What can we learn from this result for the federal elections next week?

Thursday, September 12, 2013

Football, Violence and the Police

A debate about violence in football stadiums in Germany has been going on for some time, now. An police report stated that the number of people injured had increased significantly. At the same time a media campaign was launched to get rid of pyrotechnics at games. This included the burning clothes live on TV to illustrate the dangers, but to my knowledge no person that was actually injured by a flare in a stadium could be found. Then, few weeks ago, during the Champions League qualification game between Schalke 04 and PAOK, a police action against Schalke fans sparked an outcry, and now has escalated even further.

German Economists Against ECB Bond Buying on the Secondary Market

The Bundesverfassungsgericht (German Federal Constitutional Court) will rule within a month if and up to what scope the Bundesbank is allowed to participating in secondary market bond buying schemes like OMT. 136 German economics professors signed a plea letter claiming that these are against the law. Specifically, they mention Article 123 of the Lisbon Treaty which prohibits direct bond purchases by the ECB. So, buying bonds on the secondary market is allowed. The economists therefore had to undertake significant intellectual gymnastics to also pretend that these are illegal, too. It was an answer to a similar open letter by for the most part foreign economists.

Wednesday, September 11, 2013

State of the Union

Barroso held a "State of the Union" address today. If it weren't so sad one could be inclined to call it an excellent comedic performance, something an actor of SNL would say to make fun of the European Union.
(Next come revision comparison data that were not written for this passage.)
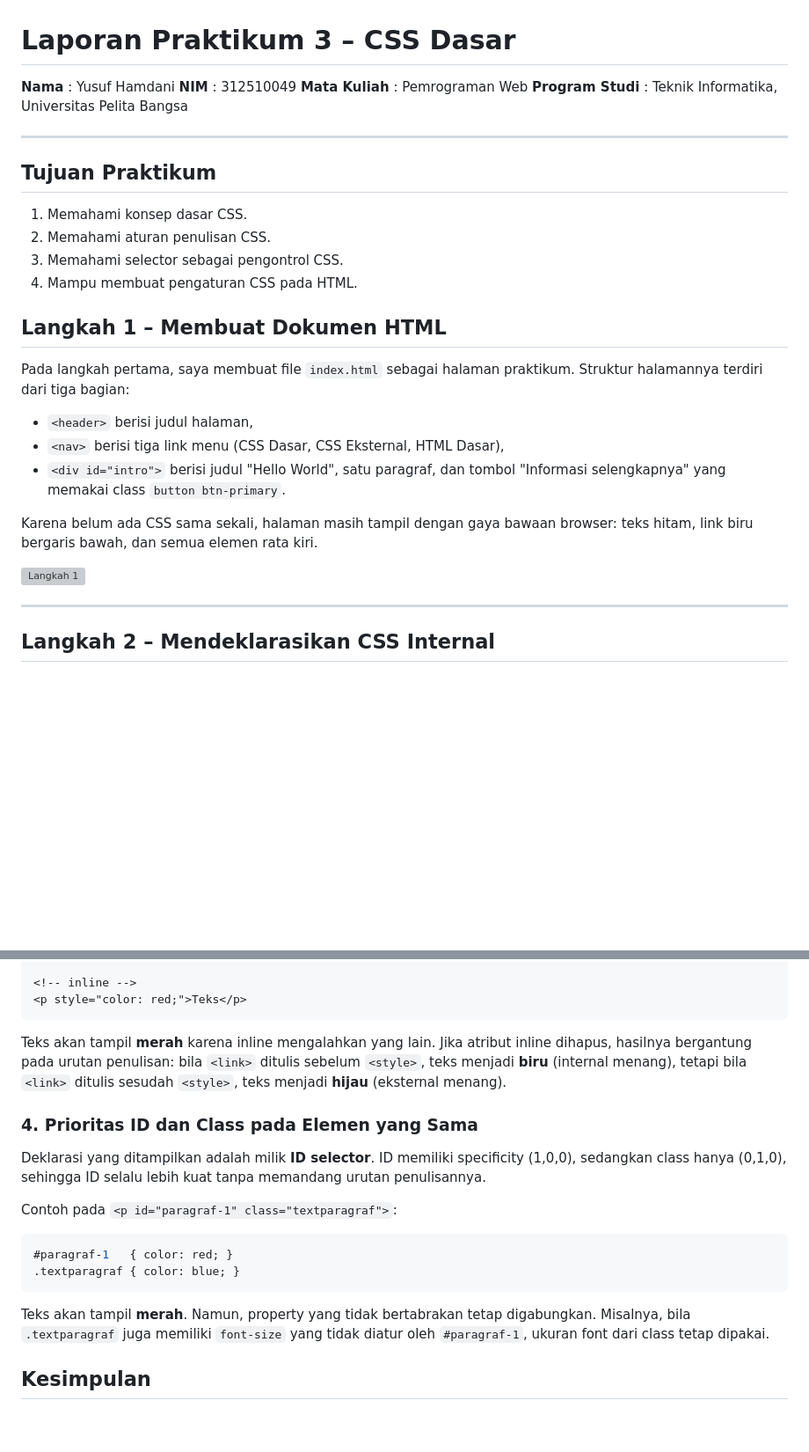
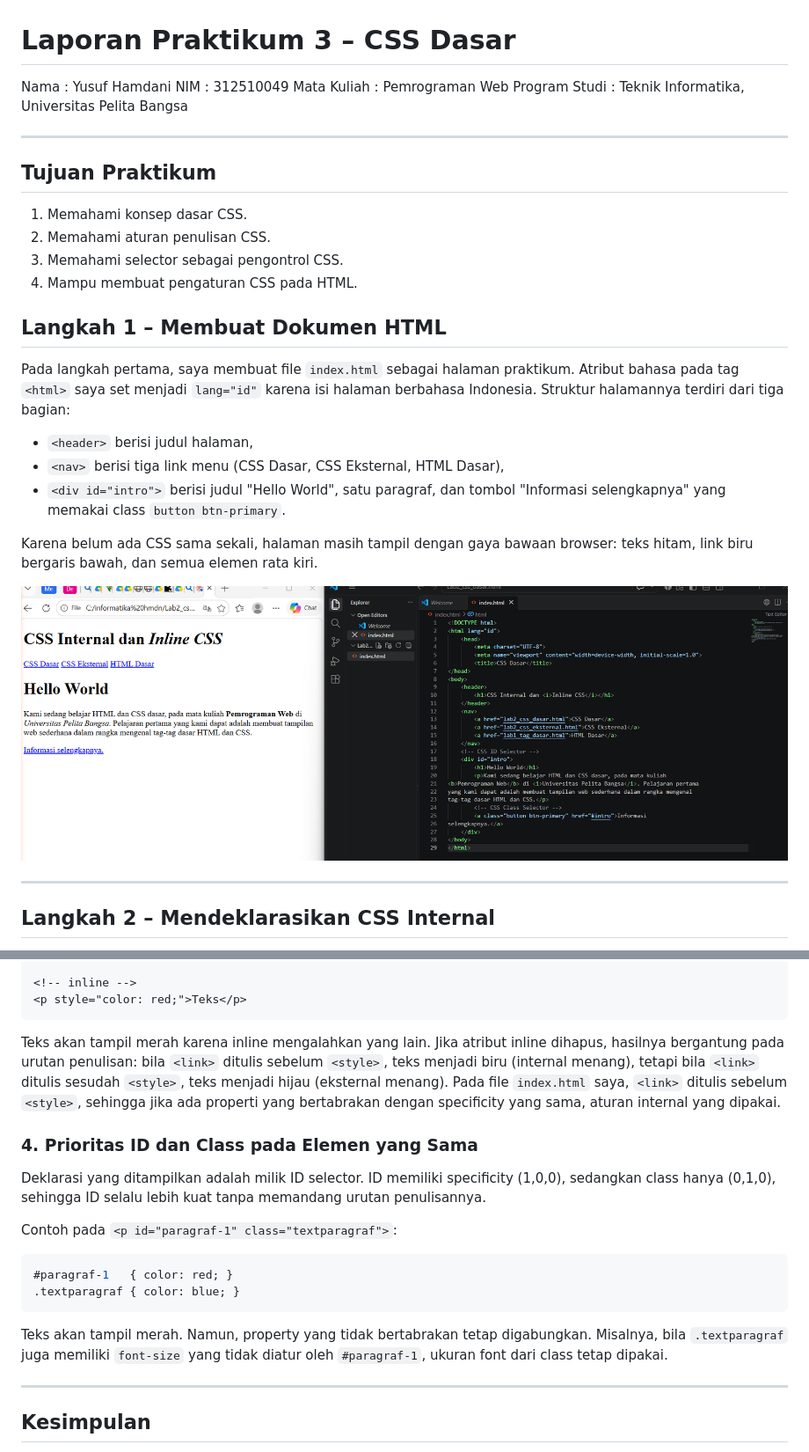
Before and after one commit to yusufhamdani865-code/Lab3Web., a Markdown page: README.md, 2 parts joined by grey strips. Shown at 88% size. Rendered like a GitHub page; blank space fills up the shorter version; grey boxes are pictures that could not be loaded.

````diff
--- a/README.md
+++ b/README.md
@@ -1,9 +1,9 @@
 # Laporan Praktikum 3 – CSS Dasar
 
-**Nama** : Yusuf Hamdani
-**NIM** : 312510049
-**Mata Kuliah** : Pemrograman Web
-**Program Studi** : Teknik Informatika, Universitas Pelita Bangsa
+Nama : Yusuf Hamdani
+NIM : 312510049
+Mata Kuliah : Pemrograman Web
+Program Studi : Teknik Informatika, Universitas Pelita Bangsa
 
 ---
 
@@ -16,7 +16,7 @@
 
 ## Langkah 1 – Membuat Dokumen HTML
 
-Pada langkah pertama, saya membuat file `index.html` sebagai halaman praktikum. Struktur halamannya terdiri dari tiga bagian:
+Pada langkah pertama, saya membuat file `index.html` sebagai halaman praktikum. Atribut bahasa pada tag `<html>` saya set menjadi `lang="id"` karena isi halaman berbahasa Indonesia. Struktur halamannya terdiri dari tiga bagian:
 
 - `<header>` berisi judul halaman,
 - `<nav>` berisi tiga link menu (CSS Dasar, CSS Eksternal, HTML Dasar),
@@ -24,7 +24,7 @@ Pada langkah pertama, saya membuat file `index.html` sebagai halaman praktikum.
 
 Karena belum ada CSS sama sekali, halaman masih tampil dengan gaya bawaan browser: teks hitam, link biru bergaris bawah, dan semua elemen rata kiri.
 
-![Langkah 1](screenshots/ss1.png)
+![Langkah 1](Screenshot/ss1.png)
 
 ---
 
@@ -198,11 +202,11 @@ p { color: green; }
 <p style="color: red;">Teks</p>
 ```
 
-Teks akan tampil **merah** karena inline mengalahkan yang lain. Jika atribut inline dihapus, hasilnya bergantung pada urutan penulisan: bila `<link>` ditulis sebelum `<style>`, teks menjadi **biru** (internal menang), tetapi bila `<link>` ditulis sesudah `<style>`, teks menjadi **hijau** (eksternal menang).
+Teks akan tampil merah karena inline mengalahkan yang lain. Jika atribut inline dihapus, hasilnya bergantung pada urutan penulisan: bila `<link>` ditulis sebelum `<style>`, teks menjadi biru (internal menang), tetapi bila `<link>` ditulis sesudah `<style>`, teks menjadi hijau (eksternal menang). Pada file `index.html` saya, `<link>` ditulis sebelum `<style>`, sehingga jika ada properti yang bertabrakan dengan specificity yang sama, aturan internal yang dipakai.
 
 ### 4. Prioritas ID dan Class pada Elemen yang Sama
 
-Deklarasi yang ditampilkan adalah milik **ID selector**. ID memiliki specificity (1,0,0), sedangkan class hanya (0,1,0), sehingga ID selalu lebih kuat tanpa memandang urutan penulisannya.
+Deklarasi yang ditampilkan adalah milik ID selector. ID memiliki specificity (1,0,0), sedangkan class hanya (0,1,0), sehingga ID selalu lebih kuat tanpa memandang urutan penulisannya.
 
 Contoh pada `<p id="paragraf-1" class="textparagraf">`:
 
@@ -211,8 +215,9 @@ Contoh pada `<p id="paragraf-1" class="textparagraf">`:
 .textparagraf { color: blue; }
 ```
 
-Teks akan tampil **merah**. Namun, property yang tidak bertabrakan tetap digabungkan. Misalnya, bila `.textparagraf` juga memiliki `font-size` yang tidak diatur oleh `#paragraf-1`, ukuran font dari class tetap dipakai.
+Teks akan tampil merah. Namun, property yang tidak bertabrakan tetap digabungkan. Misalnya, bila `.textparagraf` juga memiliki `font-size` yang tidak diatur oleh `#paragraf-1`, ukuran font dari class tetap dipakai.
 
+---
 
 ## Kesimpulan
 
````
Also changed, not shown: other parts of README.md (+18 -14 lines).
Seriously, I do not want to live in this "Union" anymore. He started out by blaming the US for the unemployment crisis in Europe. It should be absolutely clear to anybody that unemployment started to get completely out of hand after our genius "leaders" came up with a plan to "restore confidence" through austerity. Countries like Iceland and Turkey are performing better than anybody who received "help" from the euro austeritians.
It is downhill from there:

Secundary Effects of Austerity are Coming Back to Haunt Us
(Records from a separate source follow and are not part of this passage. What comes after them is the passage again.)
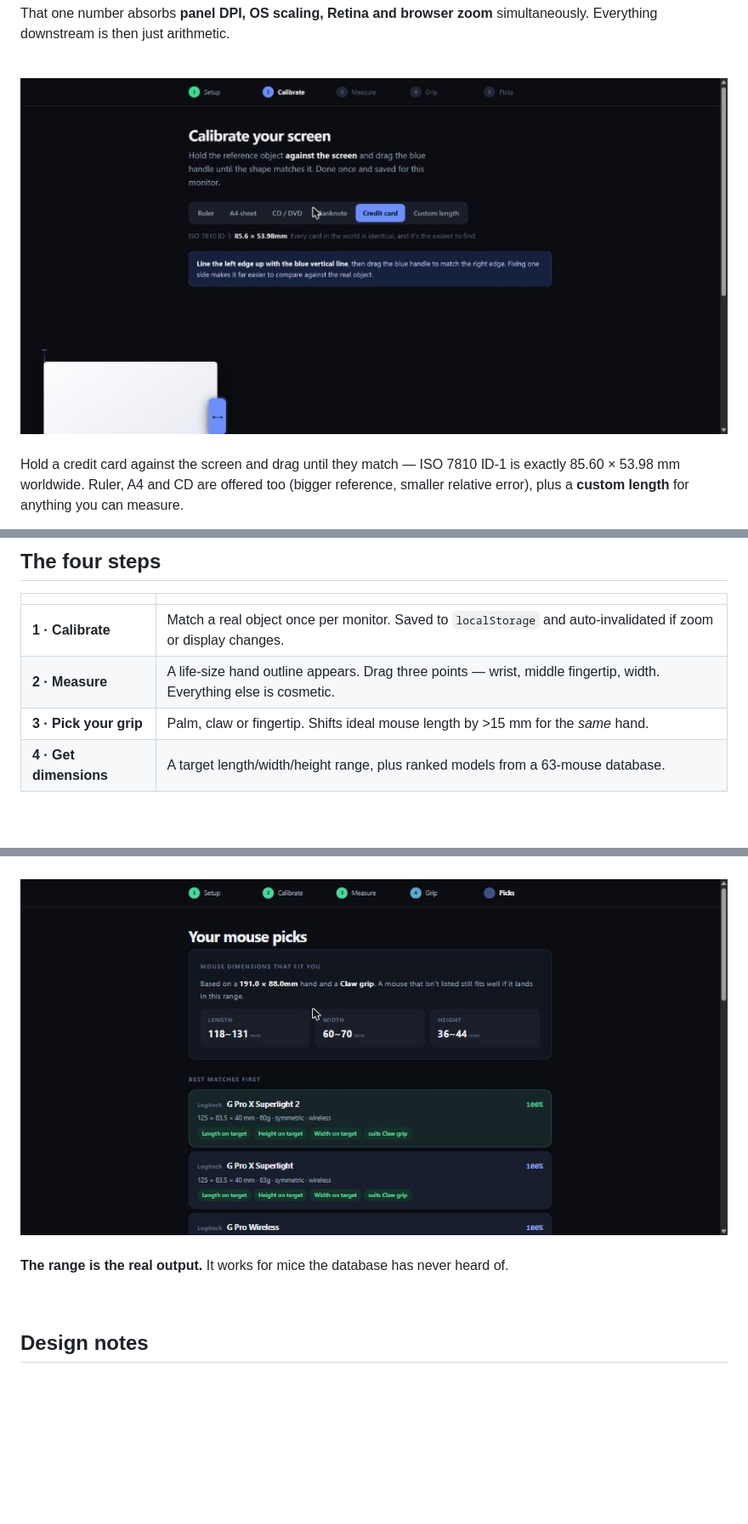
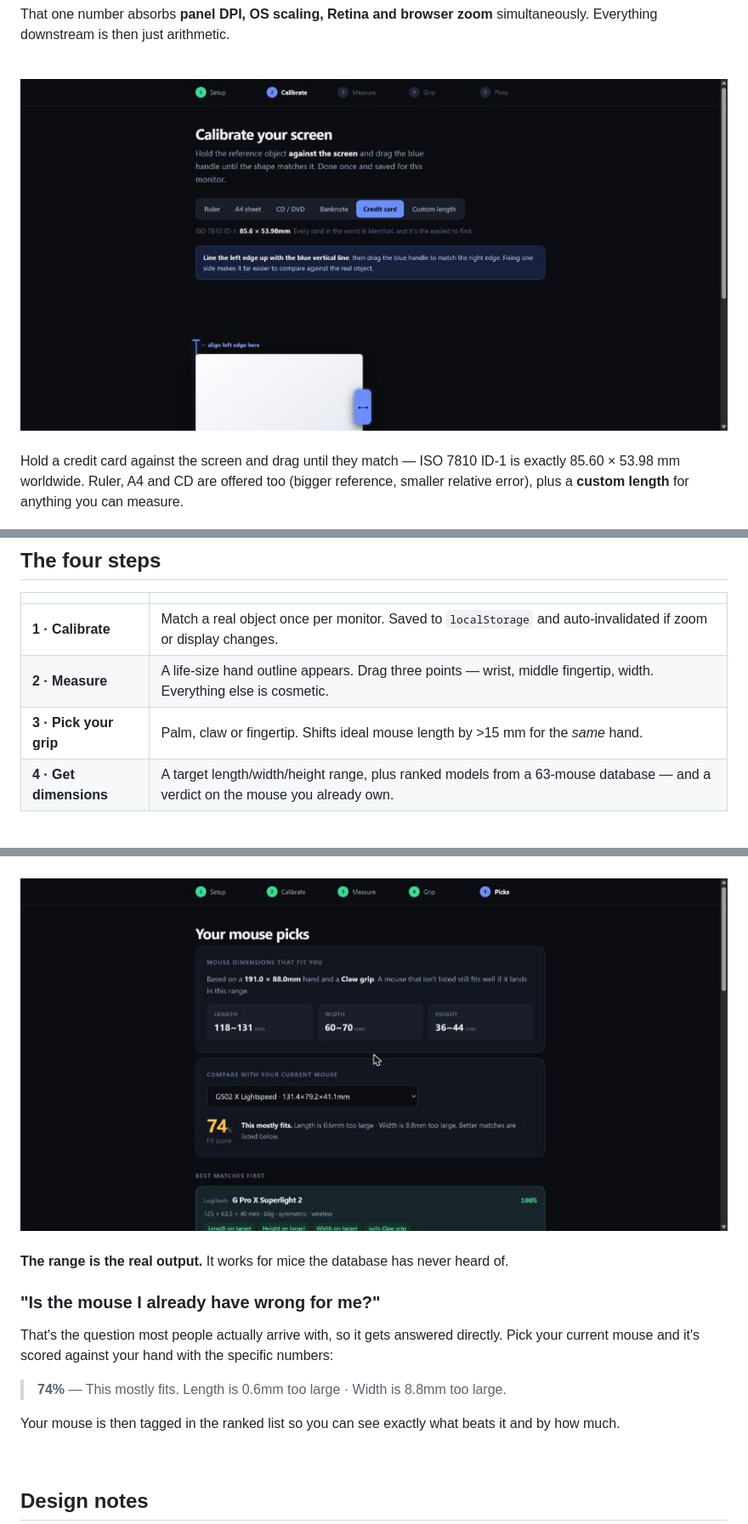
Before and after one commit to jinwovo/hand-measure, a Markdown page: README.md, 3 parts joined by grey strips. Shown at 85% size. Rendered like a GitHub page; pictures changed too: docs/img/02-calibrate.jpg, docs/img/06-picks.jpg; blank space fills up the shorter version.

```diff
--- a/README.md
+++ b/README.md
@@ -73,7 +73,7 @@ smaller relative error), plus a **custom length** for anything you can measure.
 | **1 · Calibrate** | Match a real object once per monitor. Saved to `localStorage` and auto-invalidated if zoom or display changes. |
 | **2 · Measure** | A life-size hand outline appears. Drag three points — wrist, middle fingertip, width. Everything else is cosmetic. |
 | **3 · Pick your grip** | Palm, claw or fingertip. Shifts ideal mouse length by >15 mm for the *same* hand. |
-| **4 · Get dimensions** | A target length/width/height range, plus ranked models from a 63-mouse database. |
+| **4 · Get dimensions** | A target length/width/height range, plus ranked models from a 63-mouse database — and a verdict on the mouse you already own. |
 
 <br>
 
@@ -86,6 +86,16 @@ smaller relative error), plus a **custom length** for anything you can measure.
 <br>
 
 **The range is the real output.** It works for mice the database has never heard of.
+
+### "Is the mouse I already have wrong for me?"
+
+That's the question most people actually arrive with, so it gets answered directly.
+Pick your current mouse and it's scored against your hand with the specific numbers:
+
+> **74%** — This mostly fits. Length is 0.6mm too large · Width is 8.8mm too large.
+
+Your mouse is then tagged in the ranked list so you can see exactly what beats it and by
+how much.
 
 <br>
 
```
Also changed, not shown: other parts of README.md (+14 -1 lines), 2 other files.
The consensus of the austeritians about what was ailing the eurozone was the lack of competitiveness. More precisely, productivity did not increase in line with the wages in the crisis countries, therefore they became less competitive, which led to a negative trade balance. The only cure they saw was imposing harsh austerity on these countries, which resulted not in increasing competitiveness; but caused mass unemployment and outright destroyed industries. Of course, the imports completely collapsed in the program countries, which lead to fast "improvements" of the trade balance. But the policy has not only failed completely in the eurozone, since we are still not back to the level of 2008 and will not be until 2015, no it now also becomes quite clear that the secondary effects on especially Asian countries might even endanger the minimal signs of hope we have seen in the second quarter of 2013.
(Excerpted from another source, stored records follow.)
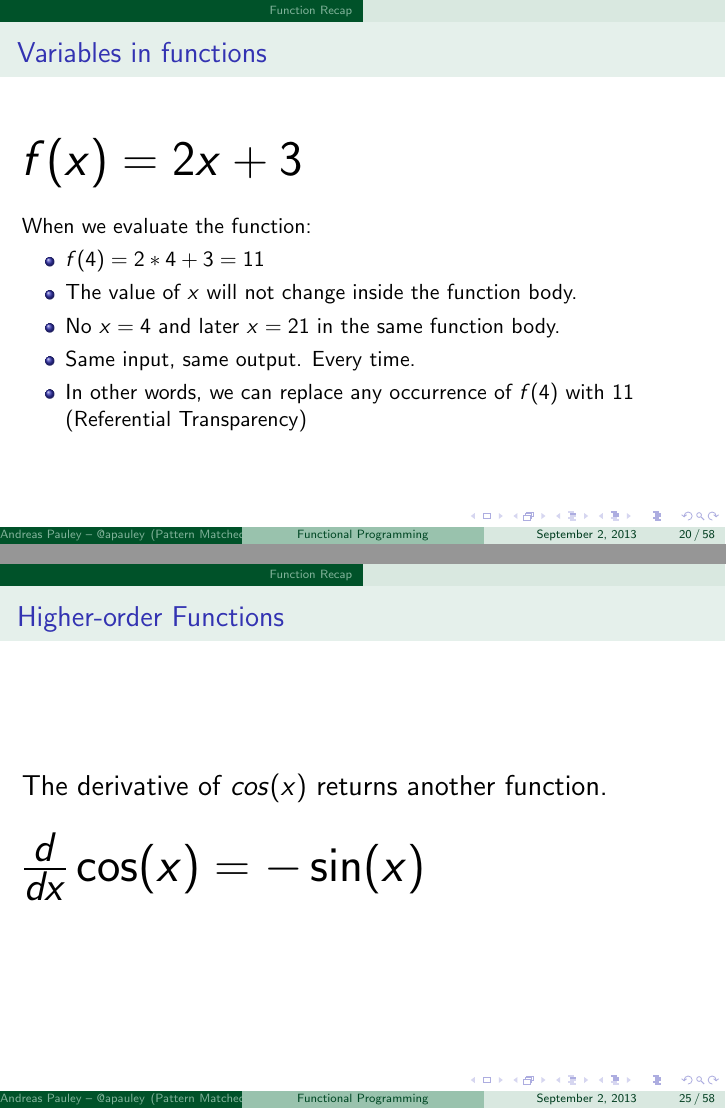
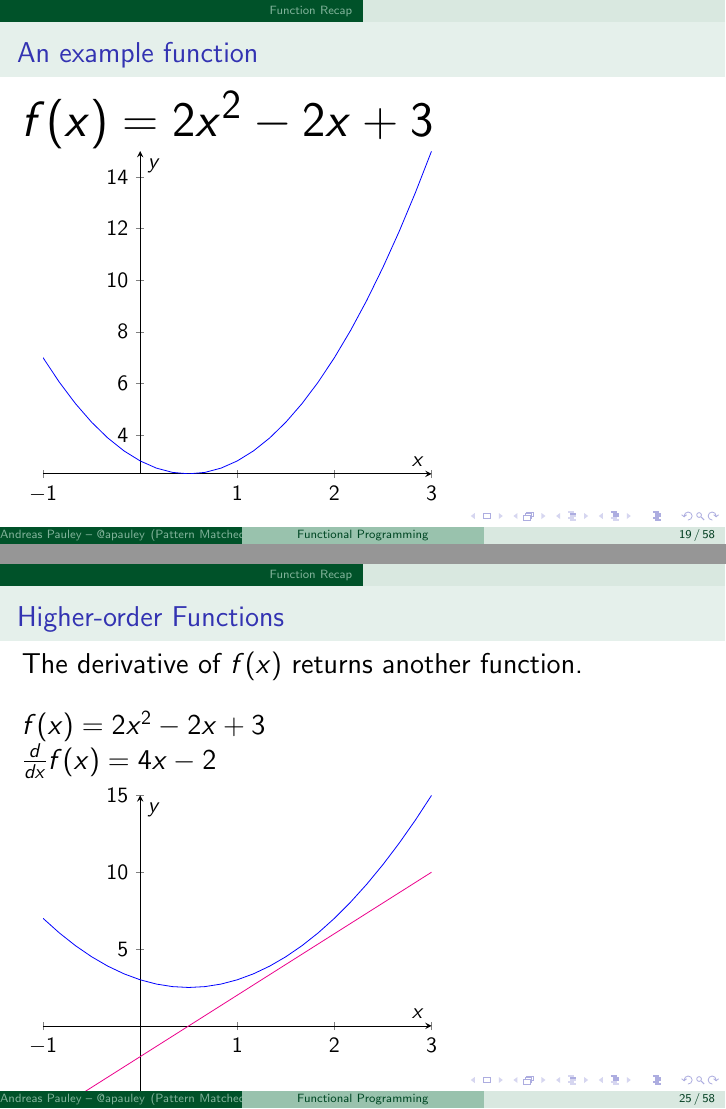
Before and after one commit to apauley/fp_presentation, LaTeX slides (fp_intro.tex): pages 36 and 42 of 91 before the commit and pages 31 and 42 of 91 after it, joined at a grey line. Compiled offline with pdfLaTeX.

Commit message:
Change main example function into a parabola and plot it

```diff
--- a/fp_intro.tex
+++ b/fp_intro.tex
@@ -7,10 +7,16 @@
 \title[Functional Programming]{An Introduction to Functional Programming}
 \author{Andreas Pauley -- @apauley}
 \institute{Pattern Matched Technologies\\Lambda Luminaries @lambdaluminary}
-\date{September 2, 2013}
+\date{}
 
 \usepackage[utf8]{inputenc}
 \usepackage{graphicx}
+
+\usepackage{pgfplots}
+
+\pgfplotsset{mypgfstyle/.append style={axis x line=middle, axis y line=
+middle, xlabel={$x$}, ylabel={$y$}}}
+
 \usepackage{minted}
 
 \usepackage{hyperref}
@@ -169,26 +175,30 @@ OK... so what exactly is a function?
 
 \begin{frame}{An example function}
 
-  {\Huge $f(x) = 2x + 3$}
+  {\Huge $f(x) = 2x^2 - 2x + 3$}
 
-  \includegraphics[scale=0.5]{img/fx2x3.png}
+  \begin{tikzpicture}
+    \begin{axis}[mypgfstyle]
+      \addplot[domain=-1:3, color=blue] {2*(x^2) - (2*x) + 3};
+    \end{axis}
+  \end{tikzpicture}
 
 \end{frame}
 
 \begin{frame}{Variables in functions}
 
-  {\Huge $f(x) = 2x + 3$}
+  {\Huge $f(x) = 2x^2 - 2x + 3$}
 
   \vskip5mm
 
 When we evaluate the function:
   \begin{itemize}[<+->]
-    \item $f(4) = 2*4 + 3 = 11$
+    \item $f(2) = 8 - 4 + 3 = 7$
     \item The value of $x$ will not change inside the function body.
-    \item No $x = 4$ and later $x = 21$ in the same function body.
+    \item No $x = 2$ and later $x = 21$ in the same function body.
     \item Same input, same output. Every time.
-    \item In other words, we can replace any occurrence of $f(4)$ with
-      $11$ (Referential Transparency)
+    \item In other words, we can replace any occurrence of $f(2)$ with
+      $7$ (Referential Transparency)
   \end{itemize}
 \end{frame}
 
@@ -236,11 +254,19 @@ def k():
 
 \begin{frame}{Higher-order Functions}
 
-  {\Large The derivative of $cos(x)$ returns another function.}
+  {\Large The derivative of $f(x)$ returns another function.}
 
   \vskip5mm
 
-  {\Huge $\frac{d}{dx}\cos(x) = -\sin(x)$}
+  {\Large $f(x) = 2x^2 - 2x + 3$}\\
+  {\Large $\frac{d}{dx} f(x) = 4x - 2$}
+
+  \begin{tikzpicture}
+    \begin{axis}[mypgfstyle]
+      \addplot[domain=-1:3, color=blue] {2*(x^2) - (2*x) + 3};
+      \addplot[domain=-1:3, color=magenta] {4*x - 2};
+    \end{axis}
+  \end{tikzpicture}
 
 \end{frame}
 
```
Also changed, not shown: code/higher_order.py (+1 -1 lines), README.md, code/higher_order.hs, img/fx2x3.png (deleted), fp_intro.tex (16 more changed lines).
Monday, September 9, 2013

Economics is not Science - ECB Working Paper Edition

There is a ongoing discussion if economics should be considered science. I personally think that not being able to test any policy in a controlled environment without external influences keeps it from being and possibly ever becoming science. This brings me to a recent ECB working paper by Nickel and Tudyka titeld "Fiscal Stimulus in Times of High Debt"(pdf).
They argue that an increase of 1 percent in government consumption at a high debt to GDP ratio might cause a complete collapse in private investment, GDP, and significantly improves the trade balance a few years later; aka massive austerity.  Sorry, I am not buying that at all. Here is why:

Friday, September 6, 2013

Who Cares About Central Bank Independence?

In Germany politicians often talk about central bank independence, they profess that it is absolutely necessary in modern economics. But is that really true? A few examples: